In this age of super-parenting, there is pressure to speak ‘lovey-dovey’ to your children ALL THE TIME.  We are supposed to give them choices, and allow them to emote and we are to endure ALL sorts of self-expression, right? Maybe not….  

Here’s how I see it-I am the mom.  I am in charge and I am as patient as I can possibly be in that moment.  I try my best to give reasonable choices when it is appropriate and not to be a yeller… but I am also a human and it is important for my children to see me that way.  I refuse to speak sweetly all the time.  When they are pushing my buttons, and annoying me, I think it is okay to show it.  

Also, I speak to them in a normal tone of voice.  They are people and deserved to be treated as such.  When I observe an adult speaking in that babyish, sing song-y tone to children, it makes me cringe a little bit.  Do you trust someone who alters their voice and personality just for you? I don’t.  

Let your voice reflect how you feel about a situation. When your small child is acting out they are begging for limits.  Set them clearly and firmly.  Don’t be a sweet and nervous or pretend you don’t notice and then wait until you get to the safety of your car where you lose your temper, start screaming at your child and perhaps crying yourself. Your child is learning to read social cues from YOU.  Especially when they are small, your children reference you to figure out how to read a situation.  If you are acting all sweet and sappy in public and holding it all in until you lose your mind, what are you teaching them?? 

I give you permission to be real with your child.  Even your small child.  They bit you? Say OW firmly and mean it.  Are they doing something you don’t like such as pulling your hair?
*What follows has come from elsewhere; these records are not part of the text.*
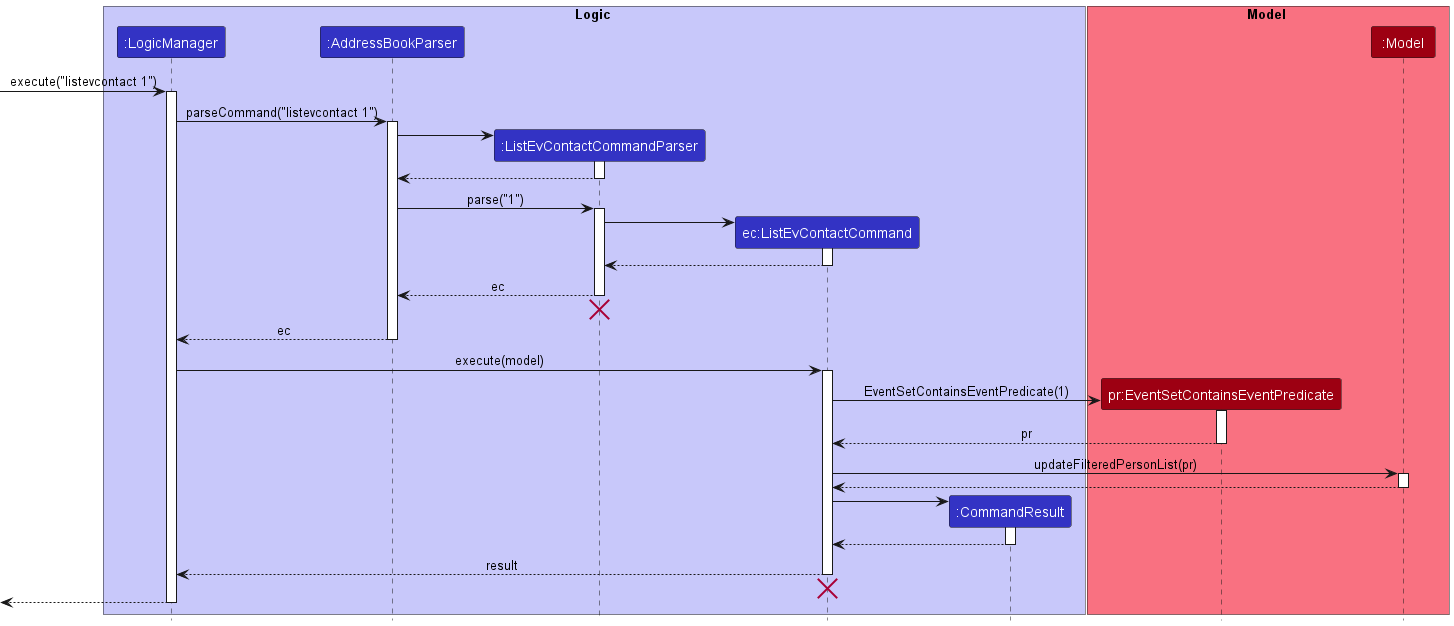
Before: docs/images/ListEvContactSequenceDiagram.png, a diagram exported from PlantUML (nus-cs2103-AY2223S2/tp).
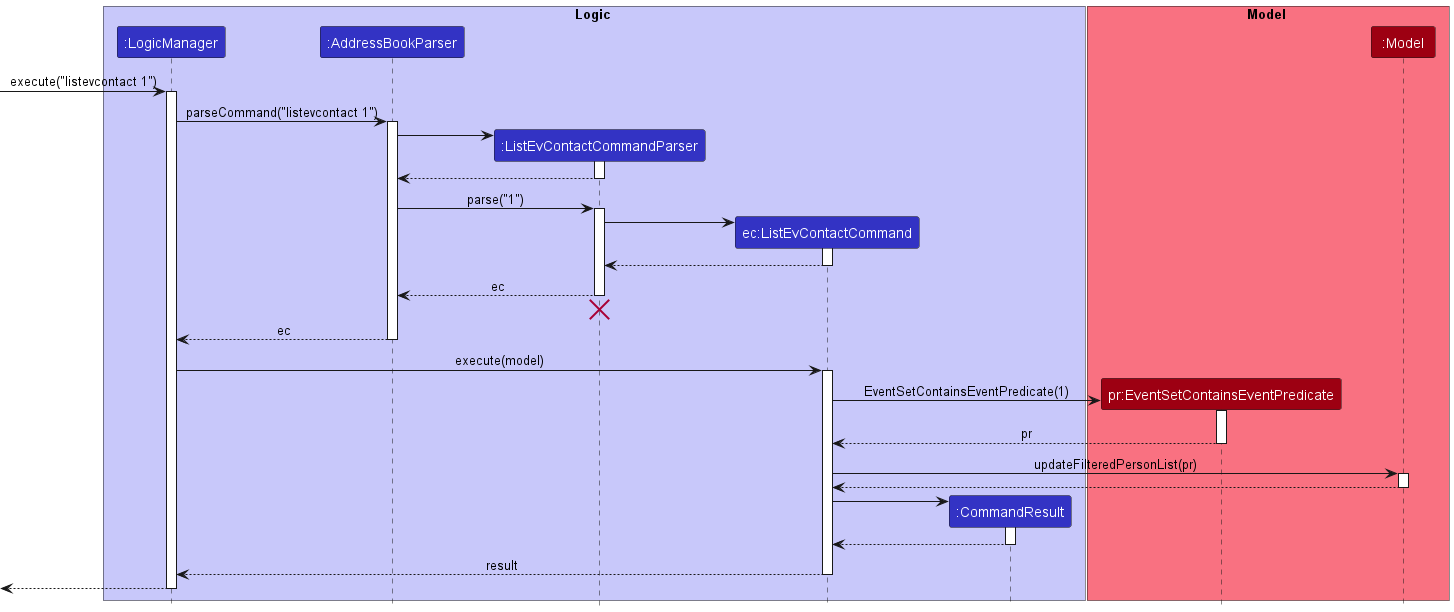
After the commit.

Commit message:
Remove destroy symbol for ListEvContactSequenceDiagram

What changed in the source:
```diff
@@ -70,8 +70,6 @@
 
 ListEvContactCommand --> LogicManager : result
 deactivate ListEvContactCommand
-ListEvContactCommand -[hidden]-> LogicManager
-destroy ListEvContactCommand
 
 [<--LogicManager
 deactivate LogicManager
```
Don’t laugh and call them silly.  Tell them that it hurts and that you want them to stop. It is OK to say, “I don’t like that.”  We want them to speak up for themselves, right? This is how they learn. 
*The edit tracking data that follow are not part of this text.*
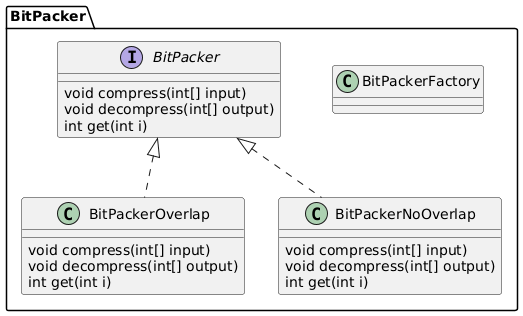
Above: diagramme_de_classe.png in Sofiane949/BitPacking_Software_Engineering (PlantUML), before the change. Its diagram source:
```plantuml
@startuml
package BitPacker {

interface BitPacker {
    void compress(int[] input)
    void decompress(int[] output)
    int get(int i)
}

class BitPackerOverlap implements BitPacker {
    void compress(int[] input)
    void decompress(int[] output)
    int get(int i)
}

class BitPackerNoOverlap implements BitPacker {
    void compress(int[] input)
    void decompress(int[] output)
    int get(int i)

}

class BitPackerFactory {
}



}
@enduml
```
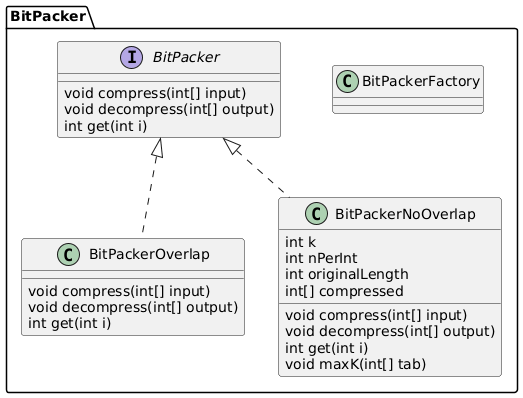
The same file after the commit.

Commit message:
maj Diagramme de classe

Diff of the diagram source:
```diff
@@ -14,16 +14,17 @@
 }
 
 class BitPackerNoOverlap implements BitPacker {
+    int k
+    int nPerInt
+    int originalLength
+    int[] compressed
     void compress(int[] input)
     void decompress(int[] output)
     int get(int i)
-
+    void maxK(int[] tab)
 }
 
 class BitPackerFactory {
 }
-
-
-
 }
 @enduml
```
We need to stop complicating everything for the sake of looking like an unflappable super mom. That super-mom does not exist. 

Speak kindly and truthfully to your children. Be firm and set limits when appropriate.  Do not tell them they are silly and then giggle if what you really mean is that you are embarrassed and you wish they’d stop lifting your dress in the supermarket. They won’t be able to decode your complicated message. 

I feel anxious when I see a mom speaking timidly to her tantrum-ing toddler.  She is eyeing the crowds around her and trying on her best “mothering phrases” that she read in a viral Facebook post about how to speak kindly to your toddler.  She is worried about being judged by other moms if her snacks are not organic and her words are not sugar coated.  That crap needs to stop.  No one wins. It helps neither the child, nor the parent. Our children are supposed to have tantrums.  They need to push back.  If your kid is fighting you about leaving the park and you are still leaving, you are doing a GREAT job.  


I hold no judgement towards the parents and teachers who are constantly spinning their wheels to say the exact right thing, to present the most beautiful looking project or meal, or to skillfully bribe their child out of the park without a tantrum.  We are all being conditioned to act this way. It scares me.  We are forgetting how to parent with our own instincts.  We are foregoing simple, face to face interactions for complicated craft projects and mandarin lessons.  We are getting so burned out making things look and sound perfect that we are not seeing the true beauty right in front of our eyes. It is SO much more important to have the strength and energy to look our child in the face and read a book together than it is to run yourself ragged between a zillion activities while cooking the perfect meal and providing service with a smile at all times.  Looking and acting like a perfect parent sounds exhausting and miserable.  It serves no one, especially not our children. 

Do yourself and your child a favor and BE REAL. BE WHO YOU ARE. Try your best to be patient and to speak kindly, but also, be firm and clear when you need to.  Your child will thank you. Your parenting life will be easier and so much more fulfilling.  

I hope you found this post helpful.  If you want to hear more from me, please be sure to subscribe to my blog and join the conversation over on Instagram.